→ REQUIRED WORK:
Copy each line of the entries below that contains the string "protocols".

→ MATERIAL FOR THE TASK:
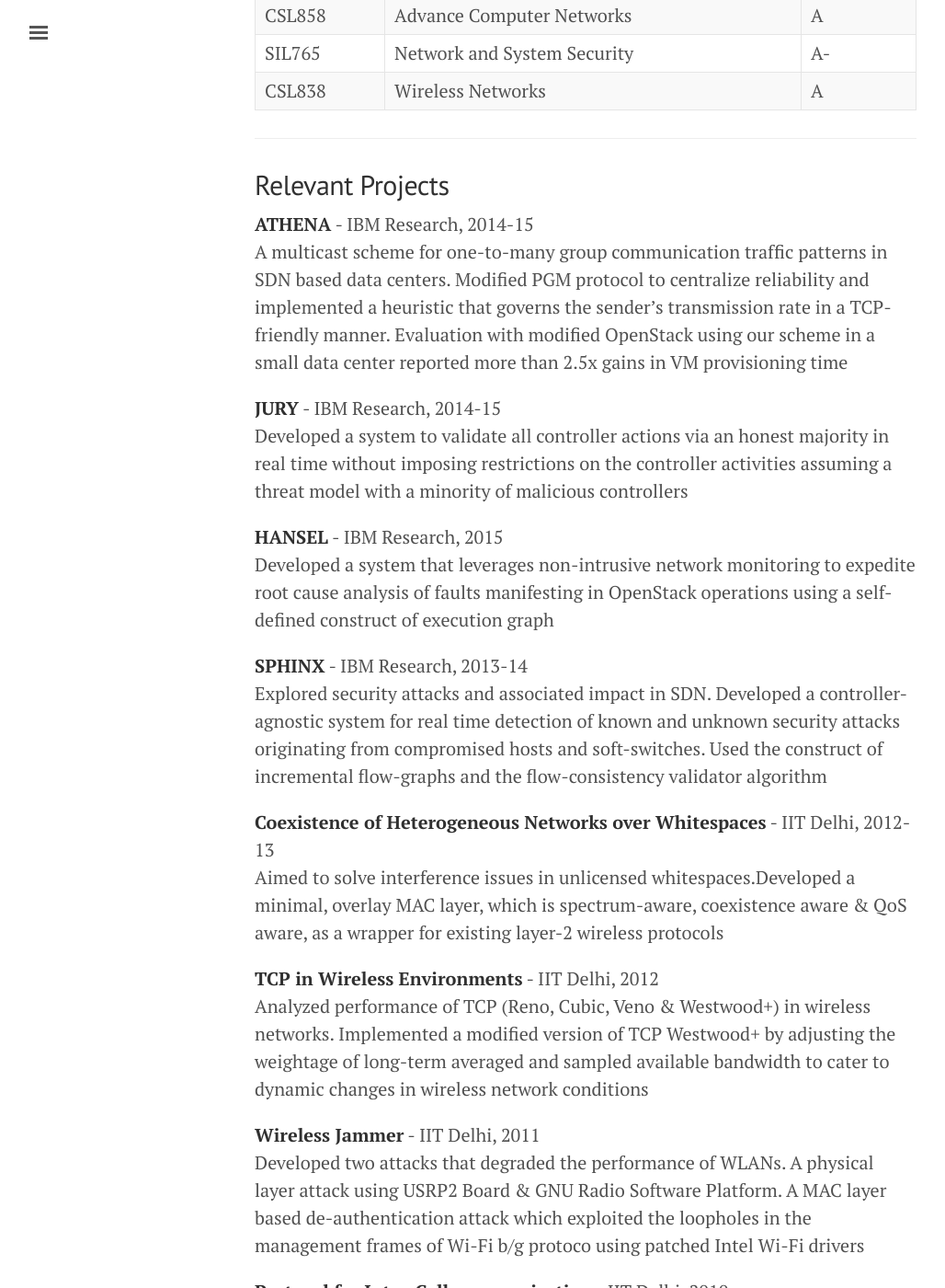
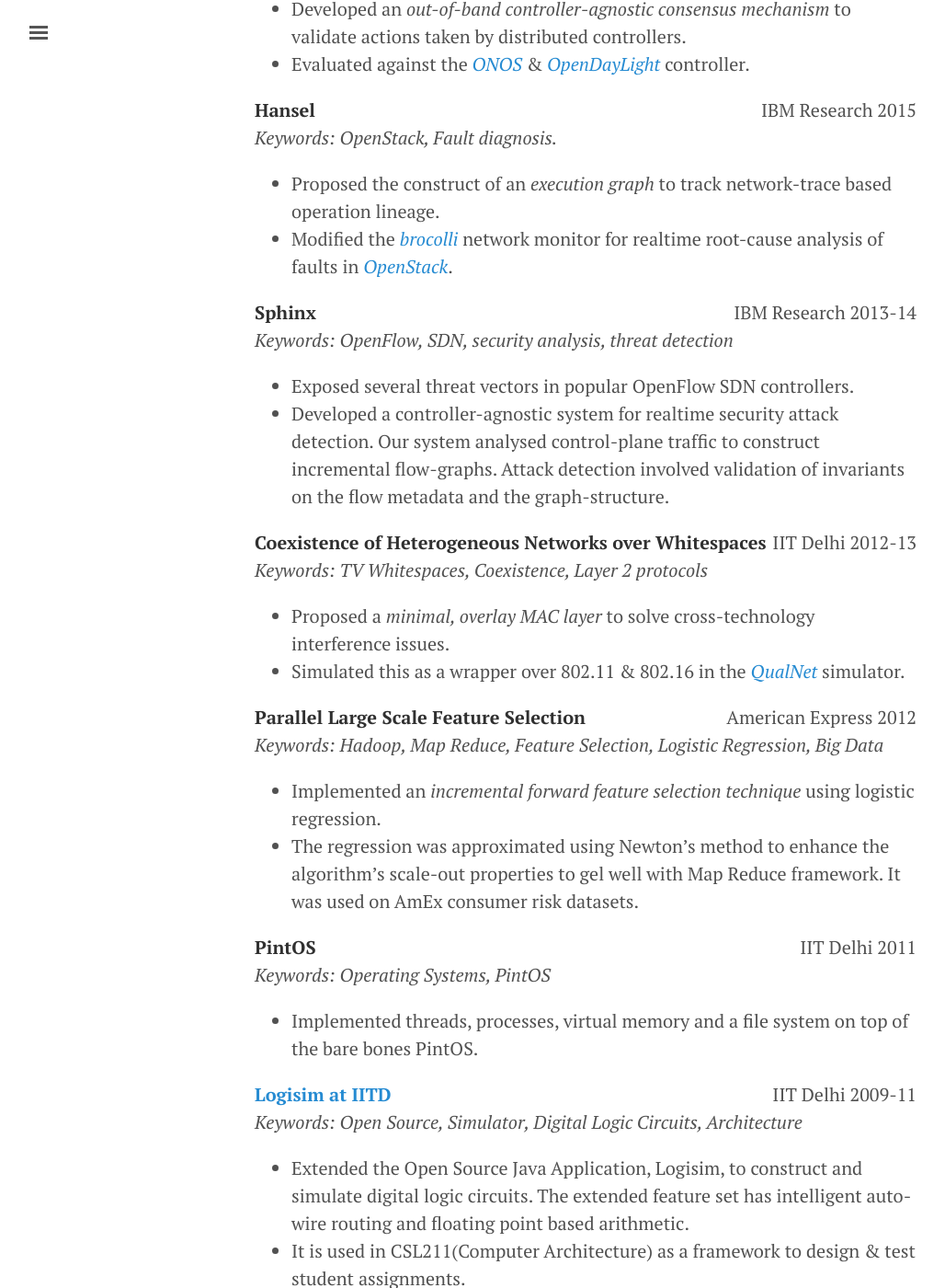
Before and after one commit to kshiteejm/kshiteejm.github.io, a Jekyll site: the page built from cv.md, in a window 1280 px wide and 1400 px high, scrolled down 2306 px. Shown: the whole window at 92% size, without its empty margins (3-1031 px from the left). Built offline with Jekyll 4.4.1, drawn with Linux system fonts in a browser that asks for light colours; some of the changed text lies outside the part shown.

Commit message:
updated CV

```diff
--- a/cv.md
+++ b/cv.md
@@ -3,42 +3,38 @@
 title: CV
 ---
 
------
+------
 
 ## Education
 
-[**University of Wisconsin-Madison**](http://www.wisc.edu/)
-PhD, [Department of Computer Sciences](http://www.cs.wisc.edu/) - Sept 2015 to Present
+[**University of Wisconsin - Madison**](http://www.wisc.edu/) <span style="float: right;">Sept 2015 - Present</span>
+PhD, [Department of Computer Sciences](http://www.cs.wisc.edu/)
 
-[**Indian Institute of Technology Delhi**](http://www.iitd.ac.in/)
-Dual Degree (M.Tech. & B.Tech.), [Computer Science and Engineering](http://www.cse.iitd.ac.in/) - July 2008 to July 2013
+
+[**Indian Institute of Technology - Delhi**](http://www.iitd.ac.in/)  <span style="float: right;">July 2008 - July 2013</span>
+Dual Degree (B.Tech. + M.Tech.), [Computer Science & Engineering](http://www.cse.iitd.ac.in/)
 
 -----
 
 ## Professional Experience
 
-**[Software Engineer (Blue Scholar)](https://www.research.ibm.com/irl/bluescholar.html)**, [**IBM Research - India**](http://www.research.ibm.com/labs/india/)
-*Data Center Networking Research Team* - July 2013 to July 2015
+**[Software Engineer (Blue Scholar)](https://www.research.ibm.com/irl/bluescholar.html)** <span style="float: right;">July 2013 - July 2015</span>
+[**IBM Research - India**](http://www.research.ibm.com/labs/india/)
+*Data Center Networking Research Team*
 
-**Research Intern, American Express**
-*Big Data Labs Team* - May 2012 to July 2012
+**Intern, American Express**  <span style="float: right;">May 2012 - July 2012</span>
+*Big Data Labs Team*
 
-**Research Intern**, [**Avaya Labs**](http://www.avaya.com/usa/avaya-labs/)
-*IP Communications Team* - May 2011 to July 2011
+**Research Intern**, [**Avaya Labs**](http://www.avaya.com/usa/avaya-labs/)  <span style="float: right;">May 2011 - July 2011</span>
+*IP Communications Team*
 
 -----
 
 ## Publications
 
-J. Buford, K. Mahajan, and V. Krishnaswamy. [ Federated Enterprise and
-Cloud-based Collaboration
-services](http://dx.doi.org/10.1109/IMSAA.2011.6156338), *IMSAA Dec
-2011*.
+J. Buford, K. Mahajan, and V. Krishnaswamy. [Federated Enterprise and Cloud-based Collaborationservices](http://dx.doi.org/10.1109/IMSAA.2011.6156338), *IMSAA Dec 2011*.
 
-K.S. Mahajan, D. Agarwal, and V.J. Ribeiro. [QoS aware overlay MAC layer
-for Coexistence of Heterogeneous Networks over
-Whitespaces](http://dx.doi.org/10.1109/COMSNETS.2014.6734876), *COMSNETS
-2014*.
+K.S. Mahajan, D. Agarwal, and V.J. Ribeiro. [QoS aware overlay MAC layer for Coexistence of Heterogeneous Networks over Whitespaces](http://dx.doi.org/10.1109/COMSNETS.2014.6734876), *COMSNETS 2014*.
 
 M. Dhawan, R. Poddar, K. Mahajan, and V. Mann. [SPHINX: Detecting
 Security Attacks in Software-Defined
@@ -72,135 +68,76 @@
 
 -----
 
-## Relevant Experience
+## Projects
 
-**Teaching Assistant for Computer Networks** - Jul 2012 to Dec 2012
-- TA for CSL374 (Computer Networks) course taught at IIT Delhi in Fall 2012
-- Conducted labs, held open lab sessions to clear student doubts, graded assignments & exams
 
-**Teaching Assistant for AI** - Jan 2013 to May 2013
-- TA for CSL333 (Artificial Intelligence) course taught at IIT Delhi in Spring 2013
-- Graded assignments & exams
+**Athena** <span style="float: right;">IBM Research 2015</span>
+*Keywords: Multicast, Open Source, OpenStack VM provisioning.*
 
------
+- Developed a *reliable, tcp-friendly multicast scheme* for SDN-based data
+centers.
+- Implementation touched upon several Open Source projects –
+	- Introduced a *nak-based rate-adaptive* transport fabric in the *[openpgm](https://code.google.com/p/openpgm/)* library.
+	- Implemented a reliable packet cache in the *[OpenDayLight](https://www.opendaylight.org/)* controller.
+	- Modified *[OpenStack](https://www.openstack.org/) Nova & Glance* to integrate multicast for VM provisioning. Improvements of more than 2.5x achieved for typical workloads in a small data center.
 
-## Relevant Coursework
+**Jury**  <span style="float: right;">IBM Research 2014-15</span>
+*Keywords: Distributed Controllers, Action validations.*
 
-<table>
-  <thead>
-    <tr>
-      <th>Course</th>
-      <th>Course Name</th>
-      <th>Grade</th>
-    </tr>
-  </thead>
-  <tbody>
-    <tr>
-      <td>CSL858</td>
-      <td>Advance Computer Networks</td>
-      <td>A</td>
-    </tr>
-    <tr>
-      <td>SIL765</td>
-      <td>Network and System Security</td>
-      <td>A-</td>
-    </tr>
-    <tr>
-      <td>CSL838</td>
-      <td>Wireless Networks</td>
-      <td>A</td>
-    </tr>
-  </tbody>
-</table>
+- Developed an *out-of-band controller-agnostic consensus mechanism* to validate actions taken by distributed controllers.
+- Evaluated against the *[ONOS](http://onosproject.org/)* & *[OpenDayLight](https://www.opendaylight.org/)* controller.
 
------
+**Hansel**  <span style="float: right;">IBM Research 2015</span>
+*Keywords: OpenStack, Fault diagnosis.*
 
-## Relevant Projects
+- Proposed the construct of an *execution graph* to track network-trace based operation lineage.
+- Modified the *[brocolli](https://github.com/bro/broccoli)* network monitor for realtime root-cause analysis of faults in *[OpenStack](https://www.openstack.org/)*.
 
-**ATHENA** - IBM Research, 2014-15
-A multicast scheme for one-to-many group communication traffic patterns
-in SDN based data centers. Modified PGM protocol to centralize
-reliability and implemented a heuristic that governs the sender’s
-transmission rate in a TCP-friendly manner. Evaluation with modified
-OpenStack using our scheme in a small data center reported more than
-2.5x gains in VM provisioning time
+**Sphinx**  <span style="float: right;">IBM Research 2013-14</span>
+*Keywords: OpenFlow, SDN, security analysis, threat detection*
 
-**JURY** - IBM Research, 2014-15
-Developed a system to validate all controller actions via an honest
-majority in real time without imposing restrictions on the controller
-activities assuming a threat model with a minority of malicious
-controllers
+- Exposed several threat vectors in popular OpenFlow SDN controllers.
+- Developed a controller-agnostic system for realtime security attack detection. Our system analysed control-plane traffic to construct incremental flow-graphs. Attack detection involved validation of invariants on the flow metadata and the graph-structure.
 
-**HANSEL** - IBM Research, 2015
-Developed a system that leverages non-intrusive network monitoring to
-expedite root cause analysis of faults manifesting in OpenStack
-operations using a self-defined construct of execution graph
+**Coexistence of Heterogeneous Networks over Whitespaces** <span style="float: right;">IIT Delhi 2012-13</span>
+*Keywords: TV Whitespaces, Coexistence, Layer 2 protocols*
 
-**SPHINX** - IBM Research, 2013-14
-Explored security attacks and associated impact in SDN. Developed a
-controller-agnostic system for real time detection of known and unknown
-security attacks originating from compromised hosts and soft-switches.
-Used the construct of incremental flow-graphs and the flow-consistency
-validator algorithm
+- Proposed a *minimal, overlay MAC layer* to solve cross-technology interference issues.
+- Simulated this as a wrapper over 802.11 & 802.16 in the *[QualNet](http://web.scalable-networks.com/content/qualnet)* simulator.
 
-**Coexistence of Heterogeneous Networks over Whitespaces** - IIT Delhi,
-2012-13
-Aimed to solve interference issues in unlicensed whitespaces.Developed a
-minimal, overlay MAC layer, which is spectrum-aware, coexistence aware &
-QoS aware, as a wrapper for existing layer-2 wireless protocols
+**Parallel Large Scale Feature Selection** <span style="float: right;">American Express 2012</span>
+*Keywords: Hadoop, Map Reduce, Feature Selection, Logistic Regression, Big Data*
 
-**TCP in Wireless Environments** - IIT Delhi, 2012
-Analyzed performance of TCP (Reno, Cubic, Veno & Westwood+) in wireless
-networks. Implemented a modified version of TCP Westwood+ by adjusting
-the weightage of long-term averaged and sampled available bandwidth to
-cater to dynamic changes in wireless network conditions
+- Implemented an *incremental forward feature selection technique* using logistic regression.
+- The regression was approximated using Newton’s method to enhance the algorithm’s scale-out properties to gel well with Map Reduce framework. It was used on AmEx consumer risk datasets.
 
-**Wireless Jammer** - IIT Delhi, 2011
-Developed two attacks that degraded the performance of WLANs. A physical
-layer attack using USRP2 Board & GNU Radio Software Platform. A MAC
-layer based de-authentication attack which exploited the loopholes in
-the management frames of Wi-Fi b/g protoco using patched Intel Wi-Fi
-drivers
+**PintOS** <span style="float: right;">IIT Delhi 2011</span>
+*Keywords: Operating Systems, PintOS*
 
-**Protocol for Inter-Cell communication** - IIT Delhi, 2010
-Based on a molecule based inter-cell communication simulator designed by
-our Professor. Designed and analyzed robust communication protocols for
-inter cell molecular communication among antibody cells in a lossy
-unreliable medium. Also designed combat strategies against infection
-cells
+- Implemented threads, processes, virtual memory and a file system on top of the bare bones PintOS.
 
------
+**[Logisim at IITD](http://www.cse.iitd.ernet.in/~cs5080214/logisim.html)** <span style="float: right;">IIT Delhi 2009-11</span>
+*Keywords: Open Source, Simulator, Digital Logic Circuits, Architecture*
 
-## Other Experiences
-
-**Team Leader,** Team Garuda. CanSat Competition, Texas, US - Jan 2012
-to Jan 2013
-Developed the On-Flight Control Software, the Ground Station Data
-Acquisition Software & the wireless telemetry for the Atmospheric
-Reentry Vehicle built by us. Secured 3rd place
+- Extended the Open Source Java Application, Logisim, to construct and simulate digital logic circuits. The extended feature set has intelligent auto-wire routing and floating point based arithmetic.
+- It is used in CSL211(Computer Architecture) as a framework to design & test student assignments.
 
 -----
 
 ## Achievements
 
-Selected at [IBM Research
-India](http://www.research.ibm.com/labs/india/) as part of the elite
-[*Blue Scholar
-Program*](https://www.research.ibm.com/irl/bluescholar.html).
+Selected at [IBM Research - India](http://www.research.ibm.com/labs/india/) as part of the elite [*Blue Scholar Program*](https://www.research.ibm.com/irl/bluescholar.html) (2013-15).
 
-Recipient of *Teaching Assistantship* awarded by *Ministry of Human
-Resource Development, Government of India* in 2012.
+Lead a team of IITD students to [*3rd place*](http://www.astronautical.org/node/177) out of 26 teams from 7 countries in the [Cansat Competition](http://www.cansatcompetition.com/Main.html) hosted by AAS, AIAA & NASA (2012).
 
-Secured *All India Rank 231* in IIT-JEE 2008 out of more than 375000
-candidates.
+Selected by [*IITD Class of ’89 Innovation Award*](http://www.iitdinnovationaward.org/2011-12) for being among the five most innovative projects for the project *Expressive Text-to-Speech Synthesis System for Hindi using HNM and HMM* (2012).
 
-Awarded the *National Talent Search Scholarship* 2006-13 by NCERT for
-finishing among the top 700 students out of more than 300000 students.
+Awarded the *IIT Delhi Institute Merit Award* (2008-09).
+
+Secured *All India Rank 231* in the All India Joint Entrance Examination (IIT-JEE 2008).
+
+Stood *3rd & 4th* in Regional Mathematics Olympiad from the Maharashtra & Goa Region – judged to be the toughest region in India (2008 & 2007).
+
+Recipient of the *National Talent Search Examination (NTSE)* Scholarship (2006-07).
 
 -----
-
-## References
-
-On Request
-
------
```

→ ANSWER SPACE:
+*Keywords: TV Whitespaces, Coexistence, Layer 2 protocols*
-QoS aware, as a wrapper for existing layer-2 wireless protocols
-our Professor. Designed and analyzed robust communication protocols for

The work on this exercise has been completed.